* _ASSIGNED TASK_
Go through the data line by line. Copy each one holding the string "from".
# # # # # # #
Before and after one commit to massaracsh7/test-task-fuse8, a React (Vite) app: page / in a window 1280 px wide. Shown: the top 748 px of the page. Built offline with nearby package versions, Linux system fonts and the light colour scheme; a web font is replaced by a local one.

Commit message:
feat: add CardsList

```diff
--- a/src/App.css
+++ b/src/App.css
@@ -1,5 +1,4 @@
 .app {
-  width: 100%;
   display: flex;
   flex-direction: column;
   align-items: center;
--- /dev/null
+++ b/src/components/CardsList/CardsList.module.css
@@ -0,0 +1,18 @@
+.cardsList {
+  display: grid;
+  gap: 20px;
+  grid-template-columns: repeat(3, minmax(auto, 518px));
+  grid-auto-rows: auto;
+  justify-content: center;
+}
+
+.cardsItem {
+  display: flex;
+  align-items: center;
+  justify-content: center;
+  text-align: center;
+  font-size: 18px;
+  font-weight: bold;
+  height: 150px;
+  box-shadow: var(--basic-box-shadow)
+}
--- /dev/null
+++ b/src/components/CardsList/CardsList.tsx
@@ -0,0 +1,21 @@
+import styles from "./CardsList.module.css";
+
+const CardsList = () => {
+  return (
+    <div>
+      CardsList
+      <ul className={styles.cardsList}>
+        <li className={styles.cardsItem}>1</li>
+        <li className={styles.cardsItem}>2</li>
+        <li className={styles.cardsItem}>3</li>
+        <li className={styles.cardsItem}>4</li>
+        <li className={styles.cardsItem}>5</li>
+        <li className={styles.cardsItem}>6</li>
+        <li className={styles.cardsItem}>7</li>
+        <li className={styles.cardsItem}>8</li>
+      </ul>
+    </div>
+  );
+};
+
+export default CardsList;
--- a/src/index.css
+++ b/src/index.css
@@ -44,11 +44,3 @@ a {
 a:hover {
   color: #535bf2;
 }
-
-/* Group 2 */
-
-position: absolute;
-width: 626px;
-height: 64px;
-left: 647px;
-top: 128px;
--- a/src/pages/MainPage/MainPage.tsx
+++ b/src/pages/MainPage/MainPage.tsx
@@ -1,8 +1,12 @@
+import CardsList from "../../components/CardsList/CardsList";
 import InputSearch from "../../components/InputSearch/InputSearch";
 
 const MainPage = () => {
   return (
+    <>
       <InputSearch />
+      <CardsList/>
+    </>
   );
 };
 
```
# # # # # # #
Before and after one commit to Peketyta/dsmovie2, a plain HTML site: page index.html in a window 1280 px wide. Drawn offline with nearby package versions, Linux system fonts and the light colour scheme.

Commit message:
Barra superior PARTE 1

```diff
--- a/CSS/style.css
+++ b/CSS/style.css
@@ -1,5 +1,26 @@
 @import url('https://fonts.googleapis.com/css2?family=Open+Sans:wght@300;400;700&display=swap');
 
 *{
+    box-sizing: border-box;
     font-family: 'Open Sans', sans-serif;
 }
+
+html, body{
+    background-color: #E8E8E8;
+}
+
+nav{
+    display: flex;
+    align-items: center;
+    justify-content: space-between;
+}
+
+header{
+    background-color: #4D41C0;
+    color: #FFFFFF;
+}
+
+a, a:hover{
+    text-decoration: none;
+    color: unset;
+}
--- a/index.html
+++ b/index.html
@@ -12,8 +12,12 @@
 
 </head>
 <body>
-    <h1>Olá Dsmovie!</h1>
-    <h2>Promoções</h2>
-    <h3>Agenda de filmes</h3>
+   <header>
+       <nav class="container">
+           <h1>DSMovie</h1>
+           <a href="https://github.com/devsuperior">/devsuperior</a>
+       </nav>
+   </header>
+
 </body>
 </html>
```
# # # # # # #
* _EXERCISE OUTPUT_
+import styles from "./CardsList.module.css";
+import CardsList from "../../components/CardsList/CardsList";
 import InputSearch from "../../components/InputSearch/InputSearch";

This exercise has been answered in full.